Average rent in Los Angeles County is projected to increase 8.2 percent by June 2016, while Orange County rents are expected to increase 8.6 percent by then. Currently, Newport Beach’s average rent of $2,223 is the highest in Orange County, while Anaheim’s $1,300 average rent is the lowest.
This is why prospective tenants are advised to hurry in finding the best Temecula apartments that suit their tastes and their budget. That way, they’ll be able to enjoy the lower rents while they last, especially since the U.S. has an aging, and therefore less productive, population. Sycamore Terrace Apartments, in particular, hopes to keep the inevitable rent increases at bay for as long as possible, in order to provide families with the best quality of living that doesn’t break the bank. To that end, they’re launching a contest this November for a chance to win a $50 gift card just in time for Thanksgiving.
So what exactly influences apartment rates? The answer to this question varies from one place to another, but rent is generally determined by economic health, demographics, population growth, home construction, migration, and the distribution of wealth. That bit about America having an aging population is actually a big thing, since it also means that the country has far fewer big-spending consumers, thus more people venturing into the tight rental market.

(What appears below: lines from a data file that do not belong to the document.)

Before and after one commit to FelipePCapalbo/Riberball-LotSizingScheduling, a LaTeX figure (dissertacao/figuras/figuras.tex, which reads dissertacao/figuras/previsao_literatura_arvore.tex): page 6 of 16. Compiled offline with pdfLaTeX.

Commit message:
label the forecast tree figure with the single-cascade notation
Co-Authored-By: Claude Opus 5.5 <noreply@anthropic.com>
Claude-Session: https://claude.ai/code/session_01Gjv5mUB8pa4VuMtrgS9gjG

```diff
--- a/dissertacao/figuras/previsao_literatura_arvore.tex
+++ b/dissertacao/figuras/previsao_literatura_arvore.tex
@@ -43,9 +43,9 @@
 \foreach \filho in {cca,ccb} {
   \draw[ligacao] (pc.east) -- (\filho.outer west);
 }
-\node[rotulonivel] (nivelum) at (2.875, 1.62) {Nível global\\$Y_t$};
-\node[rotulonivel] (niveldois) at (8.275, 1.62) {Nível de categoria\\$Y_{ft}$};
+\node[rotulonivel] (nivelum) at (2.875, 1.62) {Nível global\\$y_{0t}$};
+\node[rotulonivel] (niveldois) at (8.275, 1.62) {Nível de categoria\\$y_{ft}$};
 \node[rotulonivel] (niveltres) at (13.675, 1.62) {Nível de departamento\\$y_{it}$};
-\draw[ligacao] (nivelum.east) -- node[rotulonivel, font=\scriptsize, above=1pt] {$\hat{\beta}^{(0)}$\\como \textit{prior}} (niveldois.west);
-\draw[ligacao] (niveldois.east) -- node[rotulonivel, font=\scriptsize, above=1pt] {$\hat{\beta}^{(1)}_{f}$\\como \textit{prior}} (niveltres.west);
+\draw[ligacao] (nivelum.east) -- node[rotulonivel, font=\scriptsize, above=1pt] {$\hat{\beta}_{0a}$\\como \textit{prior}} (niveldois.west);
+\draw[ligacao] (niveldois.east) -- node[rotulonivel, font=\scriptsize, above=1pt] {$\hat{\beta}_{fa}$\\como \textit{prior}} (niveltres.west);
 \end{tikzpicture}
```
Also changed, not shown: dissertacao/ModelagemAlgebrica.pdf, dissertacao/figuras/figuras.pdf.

A closer look at specific markets paints a much clearer picture. A 2001 study in Los Angeles discovered that the city’s apartment vacancy rates were mostly determined by low income and the lack of multiple family units, such as apartments. The lack of top-notch amenities, such as those found in quality apartments in Temecula, CA, also compels some tenants to leave. Having said that, only a small portion of the city’s population of tenants were elders and the majority are comprised by minority groups that typically have low income. This didn’t stop rental rates from increasing, similar to today’s projected increases due to problems in supply and demand.
Whatever it is that causes rents to go up, the fact remains that people should lock in the low rates right now while they still have the chance.
(Source: USC Casden Predicts Higher SoCal Apartment Rents, Multi-Housing News Online, October 09, 2014)